Saved entries
+ + +
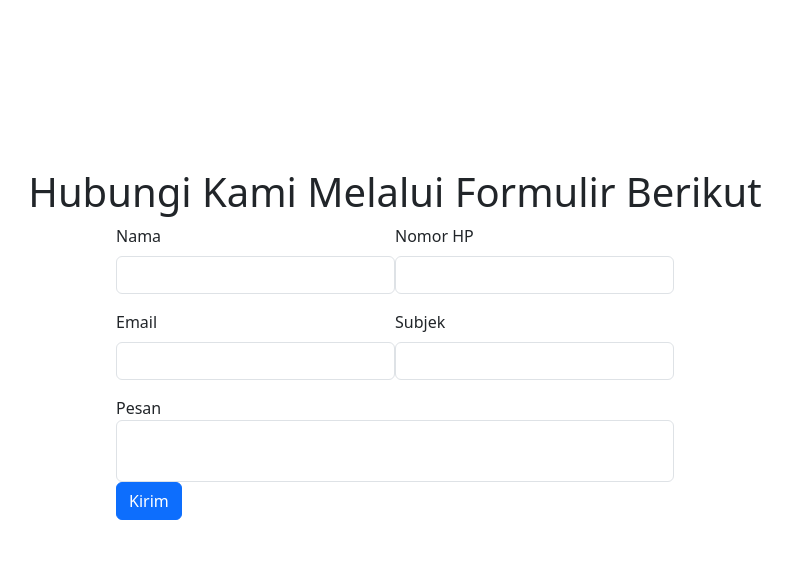
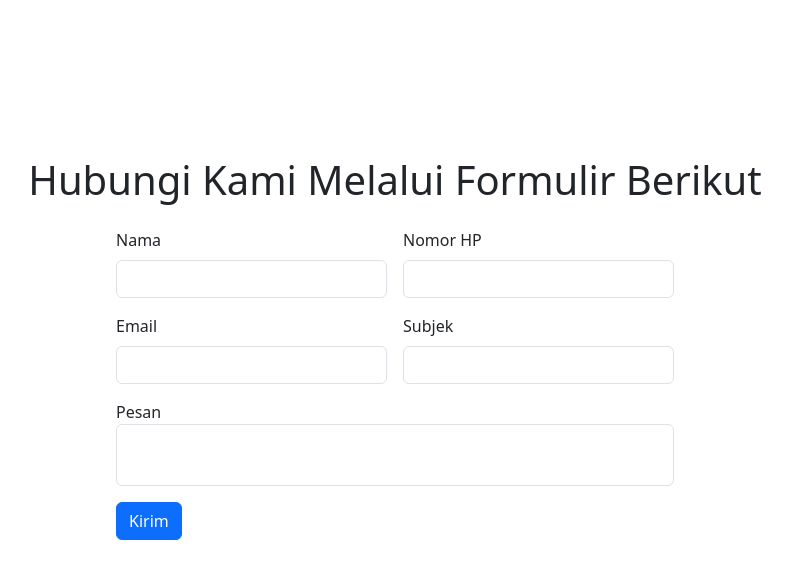
Before and after one commit to andromeda-hebat/FINALIS-JTI-WEB, a PHP site: page /pages/kontak.php in a window 1280 px wide. Shown: the part 56-635 px from the top of the page, without its empty margins (245-1037 px from the left). Run offline with PHP 8.4, Linux system fonts and the light colour scheme.

Commit message:
merapikan halaman kontak

```diff
--- a/public/pages/kontak.php
+++ b/public/pages/kontak.php
@@ -12,31 +12,31 @@
 <body>
     <?php include __DIR__ . '/../components/navbar.php' ?>
     <main class="container d-flex flex-column justify-content-center align-items-center min-vh-100">
-        <h1 class="text-center">Hubungi Kami Melalui Formulir Berikut</h1>
-        <form class="w-50">
+        <h1 class="text-center m-2 p-2">Hubungi Kami Melalui Formulir Berikut</h1>
+        <form class="w-50 m-2">
             <div class="mb-3 d-flex">
-                <div class="w-50">
+                <div class="w-50 me-2">
                     <label for="nama" class="form-label">Nama</label>
                     <input type="text" class="form-control" id="nama">
                 </div>
-                <div class="w-50">
+                <div class="w-50 ms-2">
                     <label for="nomor_hp" class="form-label">Nomor HP</label>
                     <input type="tel" class="form-control" id="nomor_hp">
                 </div>
             </div>
             <div class="mb-3 d-flex">
-                <div class="w-50">
+                <div class="w-50 me-2">
                     <label for="email" class="form-label">Email</label>
                     <input type="email" class="form-control" id="email">
                 </div>
-                <div class="w-50">
+                <div class="w-50 ms-2">
                     <label for="subjek" class="form-label">Subjek</label>
                     <input type="text" class="form-control" id="subjek">
                 </div>
             </div>
             <label for="input-pesan">Pesan</label>
-            <textarea class="form-control" style="resize: none" id="input-pesan"></textarea>
-            <button type="submit" class="btn btn-primary">Kirim</button>
+            <textarea class="form-control mb-2" style="resize: none" id="input-pesan"></textarea>
+            <button type="submit" class="btn btn-primary mt-2">Kirim</button>
         </form>
     </main>
 </body>
```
+ + +
- _TASK INSTRUCTIONS_:
Report back every line of the entries in which "type" occurs.

- _RESPONSE TO THE TASK_:
                     <input type="text" class="form-control" id="nama">
                     <input type="tel" class="form-control" id="nomor_hp">
                     <input type="email" class="form-control" id="email">
                     <input type="text" class="form-control" id="subjek">
-            <button type="submit" class="btn btn-primary">Kirim</button>
+            <button type="submit" class="btn btn-primary mt-2">Kirim</button>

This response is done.